CASE STUDY No 1: The speaker industry in North America was, at one time, an industry employing thousands of employees. From factory workers to the accompanying support staff, the audio industry was an American industry. It still is, but it is different than it used to be. The “After Car” audio market, for the longest time, had to bear the label, “Made in USA”. Once Wal-Mart made the move to purchase goods offshore with intent to hit certain price points, “Made in USA” was not important anymore.
This mindset is the reason why the speaker industry in the United States. The Audio Industry was forced to go offshore to hit a price point. The reasoning was to stay in business by outsourcing the product instead of losing sales because price points could not be met. There are no longer speaker cabinet manufacturers in the United States or in Canada. The last of the speaker cabinet manufacturers in Canada, Audio Products International, put their manufacturing line in “moth balls” around 2005. They are now buying their speaker enclosures out of China as a Turn-Key product. The problem that they encountered was that the costs to make the speaker enclosures in-house were pricing them out of the market and they could no longer compete.

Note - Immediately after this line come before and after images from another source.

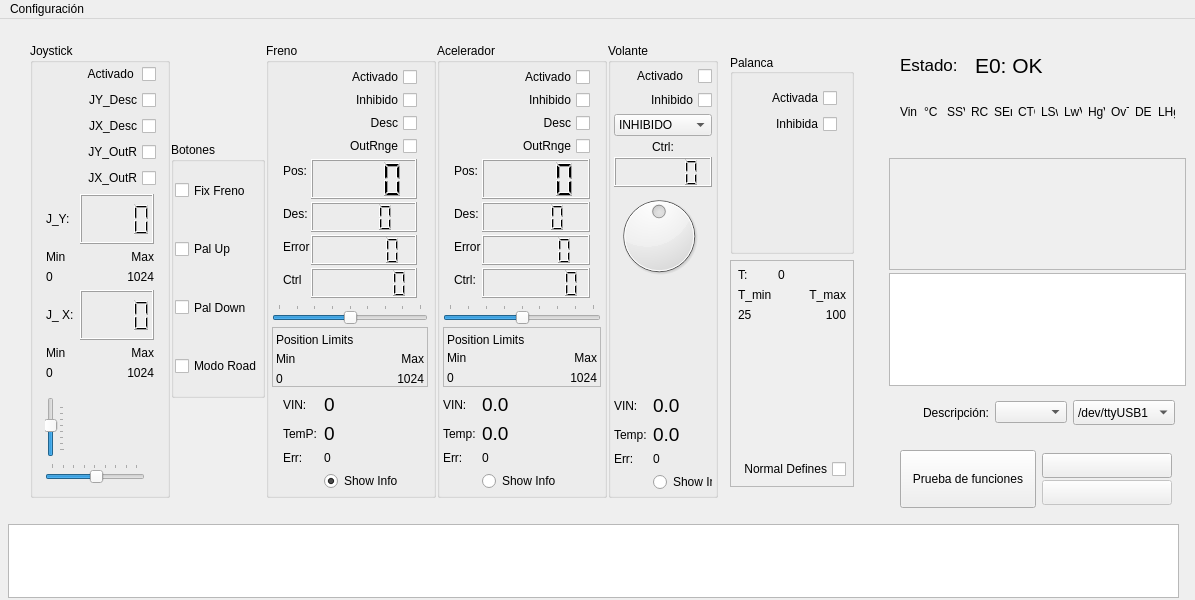
First picture: the form in Programas/MonitorSerial_Qt/MonitorSerial/mainwindow.ui, repository JoseOlin/Isiukak, before the edit.
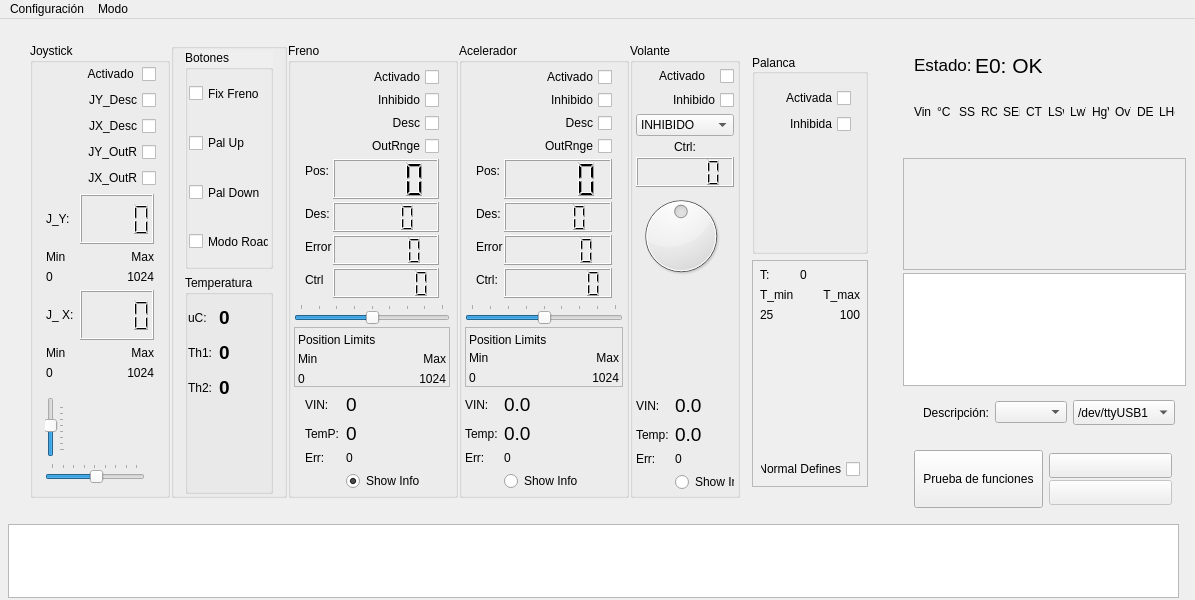
Second picture: the form after the edit. Icons and pictures are not drawn.

Commit message: Se agregó lectura del sensor de temperatura del ST NUCLEO F401RE

```diff
--- a/Programas/MonitorSerial_Qt/MonitorSerial/mainwindow.ui
+++ b/Programas/MonitorSerial_Qt/MonitorSerial/mainwindow.ui
@@ -477,6 +477,21 @@
               </widget>
              </item>
              <item>
+              <widget class="QGroupBox" name="groupBox">
+               <property name="minimumSize">
+                <size>
+                 <width>60</width>
+                 <height>0</height>
+                </size>
+               </property>
+               <layout class="QVBoxLayout" name="verticalLayout_8">
+                <property name="topMargin">
+                 <number>1</number>
+                </property>
+                <property name="bottomMargin">
+                 <number>1</number>
+                </property>
+                <item>
               <widget class="QGroupBox" name="Buttons_gBox_verLay">
                <property name="sizePolicy">
                 <sizepolicy hsizetype="Preferred" vsizetype="Preferred">
@@ -486,14 +501,14 @@
                </property>
                <property name="minimumSize">
                 <size>
-                 <width>70</width>
+                    <width>55</width>
                  <height>0</height>
                 </size>
                </property>
                <property name="maximumSize">
                 <size>
-                 <width>104</width>
-                 <height>256</height>
+                    <width>105</width>
+                    <height>525</height>
                 </size>
                </property>
                <property name="autoFillBackground">
@@ -598,6 +613,103 @@
               </widget>
              </item>
              <item>
+                 <widget class="QGroupBox" name="temps_gBox">
+                  <property name="title">
+                   <string>Temperatura</string>
+                  </property>
+                  <layout class="QVBoxLayout" name="verticalLayout_11">
+                   <property name="leftMargin">
+                    <number>0</number>
+                   </property>
+                   <property name="rightMargin">
+                    <number>1</number>
+                   </property>
+                   <item>
+                    <layout class="QFormLayout" name="formLayout">
+                     <property name="horizontalSpacing">
+                      <number>3</number>
+                     </property>
+                     <property name="verticalSpacing">
+                      <number>12</number>
+                     </property>
+                     <property name="leftMargin">
+                      <number>0</number>
+                     </property>
+                     <item row="0" column="0">
+                      <widget class="QLabel" name="label_6">
+                       <property name="text">
+                        <string>uC: </string>
+                       </property>
+                      </widget>
+                     </item>
+                     <item row="1" column="0">
+                      <widget class="QLabel" name="label_42">
+                       <property name="text">
+                        <string>Th1:</string>
+                       </property>
+                      </widget>
+                     </item>
+                     <item row="2" column="0">
+                      <widget class="QLabel" name="label_43">
+                       <property name="text">
+                        <string>Th2: </string>
+                       </property>
+                      </widget>
+                     </item>
+                     <item row="0" column="1">
+                      <widget class="QLabel" name="Temp_uC_lbl">
+                       <property name="font">
+                        <font>
+                         <pointsize>14</pointsize>
+                         <weight>75</weight>
+                         <bold>true</bold>
+                        </font>
+                       </property>
+                       <property name="text">
+                        <string>0</string>
+                       </property>
+                       <property name="textFormat">
+                        <enum>Qt::AutoText</enum>
+                       </property>
+                      </widget>
+                     </item>
+                     <item row="1" column="1">
+                      <widget class="QLabel" name="Temp_Therm1_lbl">
+                       <property name="font">
+                        <font>
+                         <pointsize>14</pointsize>
+                         <weight>75</weight>
+                         <bold>true</bold>
+                        </font>
+                       </property>
+                       <property name="text">
+                        <string>0</string>
+                       </property>
+                      </widget>
+                     </item>
+                     <item row="2" column="1">
+                      <widget class="QLabel" name="Temp_Therm2_lbl">
+                       <property name="font">
+                        <font>
+                         <pointsize>14</pointsize>
+                         <weight>75</weight>
+                         <bold>true</bold>
+                        </font>
+                       </property>
+                       <property name="text">
+                        <string>0</string>
+                       </property>
+                      </widget>
+                     </item>
+                    </layout>
+                   </item>
+                  </layout>
+                 </widget>
+                </item>
+               </layout>
+              </widget>
+             </item>
+             <item>
               <widget class="QGroupBox" name="BrakeValues_gBox_verLay">
                <property name="sizePolicy">
                 <sizepolicy hsizetype="Preferred" vsizetype="Preferred">
@@ -2602,7 +2714,15 @@
     <addaction name="separator"/>
     <addaction name="actionGuardar_rangos"/>
    </widget>
+   <widget class="QMenu" name="menuModo">
+    <property name="title">
+     <string>Modo</string>
+    </property>
+    <addaction name="actionModo_Testing"/>
+    <addaction name="actionModo_Driving"/>
+   </widget>
    <addaction name="menuConfiguraci_n"/>
+   <addaction name="menuModo"/>
   </widget>
   <action name="actionConfigurar">
    <property name="text">
```
Left out of the diff: 10 changed lines with no effect on the pictures. Lines whose indentation alone changed are shown as unchanged. The commit also changes 36 other files.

CASE STUDY No 2: The electronic industry is not what it once was. As a young boy in the early 1960’s I remember picking my mom up from work with my Dad. What I remember were all the women, in one warehouse sized room, that would solder all day long. The company my mom worked for was Teledyne.
Those jobs went by the wayside with the advent of the Wave Solder machine. The wave, (flow), solder machine is a bath of molten solder. The printed circuit board then rides along a trolley allowing the electronic components to be dipped in this bath of molten solder; automatically being soldered. The resulting quality is better and the use of the Wave Solder machine reduced by labor by least 80%.
The Auto-Insertion machine was the next process efficiency that would change the face of electronics forever. An average Auto-Insertion machine will stuff 25,000 electrical components in an eight hour shift. The difference between a factory worker stuffing the printed circuit board, (pcb), and the Auto-Insertion machine is exponential. Hundreds of thousands of jobs were replaced with the development of the Auto-Insertion machine.
The design and use of the Wave Solder and Auto-Insertion machines were not intended to put over a million soldering positions out of jobs, but to reduce labor by creating efficiency. However, the decisions to use these machines were driven by the assumption that not using them would place them behind the competition, which certainly would be using them. The fear of not being competitive was a driving force. It was not about saving the soldering positions; it was about staying competitive in their industry. Management has always been about efficiency and making the best return on the shareholder’s investment.
Jim Purcell has been developing products and project managing since the 1980’s. Developing architectural products, consumer electronic products from table top radios; to powered subwoofers; and construction projects has yielded Jim years of rules of thumbs to follow for successful projects.
Jim Purcell’s experience has taught him many lessons. Some lessons learned from “the project from hell” and some lessons learned from projects and products that were home runs. However, as in life, the best lessons learned were the tough lessons from projects that went bad.
Jim contribution is to share with you the good, bad, and ugly of project management.